At a roundtable discussion in London, software provider Passport examined new ways in which local authorities can work together to better manage the kerb. Ben Spencer listens in
Competition for kerb space is one of the major conundrums of modern urban mobility. Some authorities are being creative about it, but good practice is not widespread.
“There are individual pockets of good work going on with cities who are doing interesting trials - but none of which are talking or coming together,” says Adam Warnes, vice president of Passport’s UK operations.
Available via application programming interfaces, datasets can be integrated into third-party apps, in the hope that making the data freely available should help improve current services and encourage new transport solutions.
John McArdle, vice president of the British Parking Association (BPA) insists that car park services for consumers have got better over the last 10-20 years, despite conditions on the streets worsening.

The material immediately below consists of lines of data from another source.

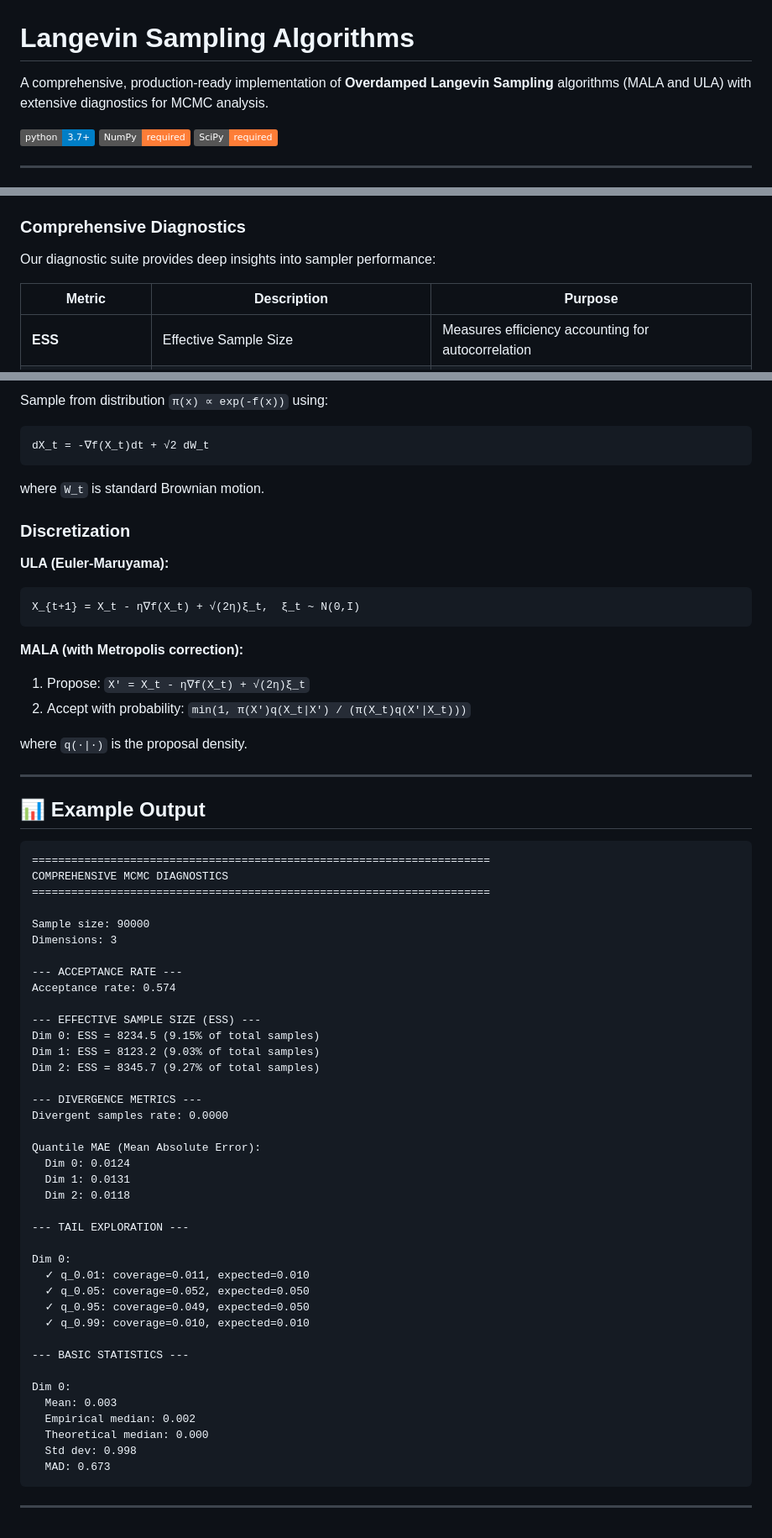
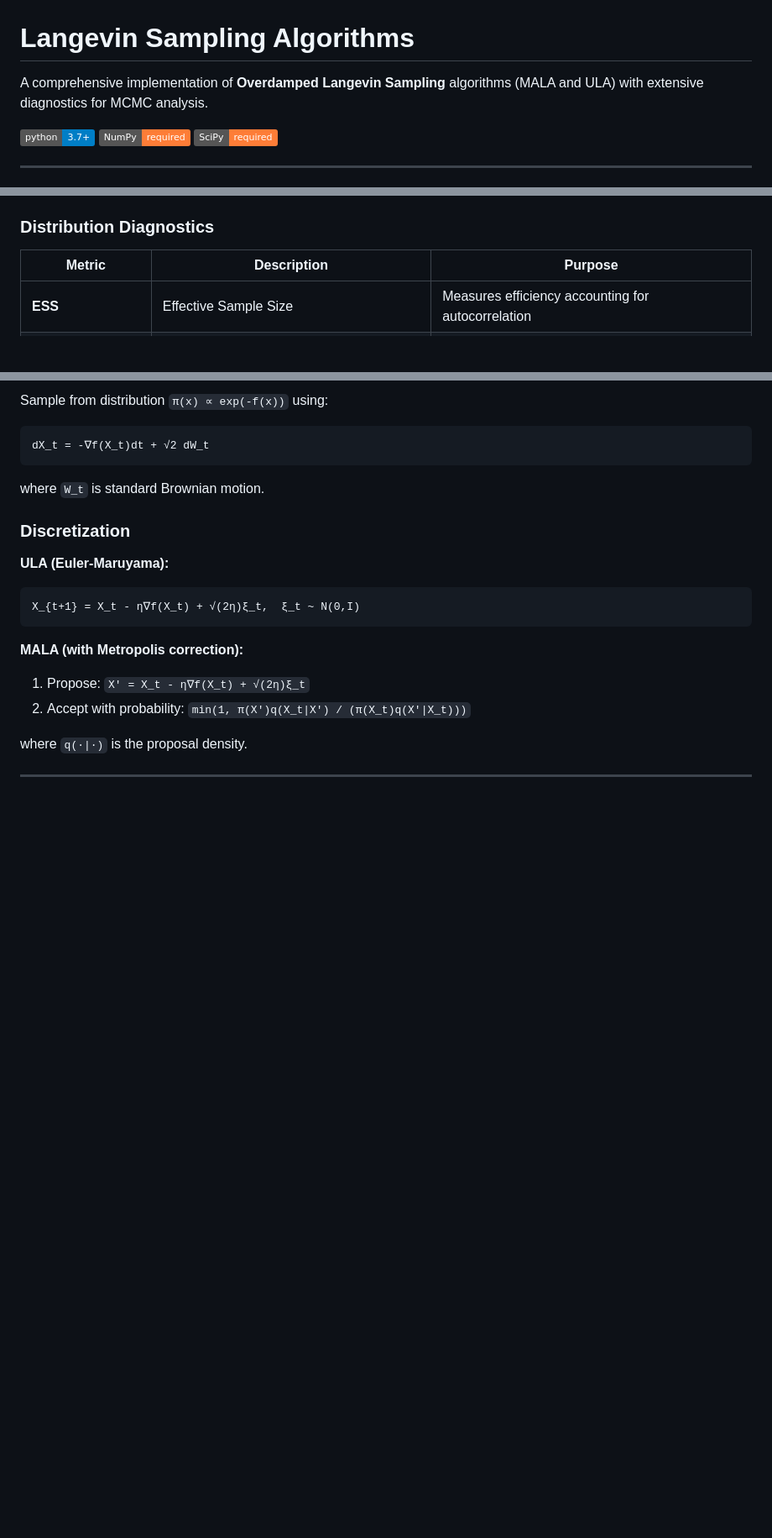
Before and after one commit to AlkisPlas/langevin-sampling, a Markdown page: README.md, 3 parts joined by grey strips. Shown at 84% size. Drawn GitHub-style; badges without logos; blank space fills up the shorter version.

````diff
--- a/README.md
+++ b/README.md
@@ -1,6 +1,6 @@
 # Langevin Sampling Algorithms
 
-A comprehensive, production-ready implementation of **Overdamped Langevin Sampling** algorithms (MALA and ULA) with extensive diagnostics for MCMC analysis.
+A comprehensive implementation of **Overdamped Langevin Sampling** algorithms (MALA and ULA) with extensive diagnostics for MCMC analysis.
 
 [![Python 3.7+](https://img.shields.io/badge/python-3.7+-blue.svg)](https://www.python.org/downloads/)
 [![NumPy](https://img.shields.io/badge/NumPy-required-orange.svg)](https://numpy.org/)
@@ -83,9 +83,7 @@ This implementation provides **6 distributions** covering a wide range of sampli
 - ✅ Good for quick exploration
 - 📘 **Update:** `x_{t+1} = x_t - η∇f(x_t) + √(2η)ξ_t`
 
-### Comprehensive Diagnostics
-
-Our diagnostic suite provides deep insights into sampler performance:
+### Distribution Diagnostics
 
 | Metric | Description | Purpose |
 |--------|-------------|---------|
@@ -337,49 +301,3 @@ X_{t+1} = X_t - η∇f(X_t) + √(2η)ξ_t,  ξ_t ~ N(0,I)
 where `q(·|·)` is the proposal density.
 
 ---
-
-## 📊 Example Output
-
-```
-======================================================================
-COMPREHENSIVE MCMC DIAGNOSTICS
-======================================================================
-
-Sample size: 90000
-Dimensions: 3
-
---- ACCEPTANCE RATE ---
-Acceptance rate: 0.574
-
---- EFFECTIVE SAMPLE SIZE (ESS) ---
-Dim 0: ESS = 8234.5 (9.15% of total samples)
-Dim 1: ESS = 8123.2 (9.03% of total samples)
-Dim 2: ESS = 8345.7 (9.27% of total samples)
-
---- DIVERGENCE METRICS ---
-Divergent samples rate: 0.0000
-
-Quantile MAE (Mean Absolute Error):
-  Dim 0: 0.0124
-  Dim 1: 0.0131
-  Dim 2: 0.0118
-
---- TAIL EXPLORATION ---
-
-Dim 0:
-  ✓ q_0.01: coverage=0.011, expected=0.010
-  ✓ q_0.05: coverage=0.052, expected=0.050
-  ✓ q_0.95: coverage=0.049, expected=0.050
-  ✓ q_0.99: coverage=0.010, expected=0.010
-
---- BASIC STATISTICS ---
-
-Dim 0:
-  Mean: 0.003
-  Empirical median: 0.002
-  Theoretical median: 0.000
-  Std dev: 0.998
-  MAD: 0.673
-```
-
----
````
Also changed, not shown: other parts of README.md (+0 -34 lines), metrics/DIAGNOSTICS_README.md (+0 -7 lines).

“We don’t need to replace all the cars as you only need to look at what happens during school holidays, when just a few percentage points off the traffic makes a tremendous difference,” McArdle adds.
The BPA is looking into how local authorities store their traffic regulations and wants to jump forward to the next stage – which is to have authorities set out their regulations electronically. “This allows drivers to look up an area where they are scheduled to do a delivery or understand the reasons why they received a parking ticket,” he explains.
This process will also let connected cars determine an on-street parking space for shorter trips - while recognising that a car park might be better suited to trips which require longer-term parking.
Khristian Gutierrez, chief revenue officer & managing partner at Passport, believes the best approach is to provide drivers with the highest confidence that there may be a parking space available at a given time.
The company took part in a US trial using ParkChicago’s app which showed drivers those areas where there are parking surges and those where they can park at a cheaper rate.
“What we found is that the driver is no longer frustrated at the idea of the surge and will stay where they are and pay more. They don’t go for the cheaper rate and just like knowing that the council is not screwing them,” Gutierrez adds.
Matthew Evans, executive director at TechUK, suggested that UK authorities could provide a bit more reassurance on the direction of travel to ease the concerns of local authorities.
“Central government could also provide some guiding principles on what local authorities may need to start thinking about when electric scooters end up on the pavements,” he adds.
Evans refers to the efforts by Greenwich Council in London to bring local authorities together in a bid to secure services and platforms and allow them to lead on their specialised areas. “I think we will see more joint ventures in different areas,” Evans conclu des.
McArdle believes that local authorities should put more data out there for traffic management. “TfL have shown you haven’t got to do it yourself. They did not develop apps for dockless bikes - they just opened the data and people developed apps so that you can find them,” he concludes.
Admittedly, a lot of work is needed to combat the evolving demand for kerbside. The siloed approach in which the country’s local authorities have been operating does not seem to be working.
To maximise the opportunities – especially in terms of data availability - a shift toward collaboration may be needed on a much larger scale.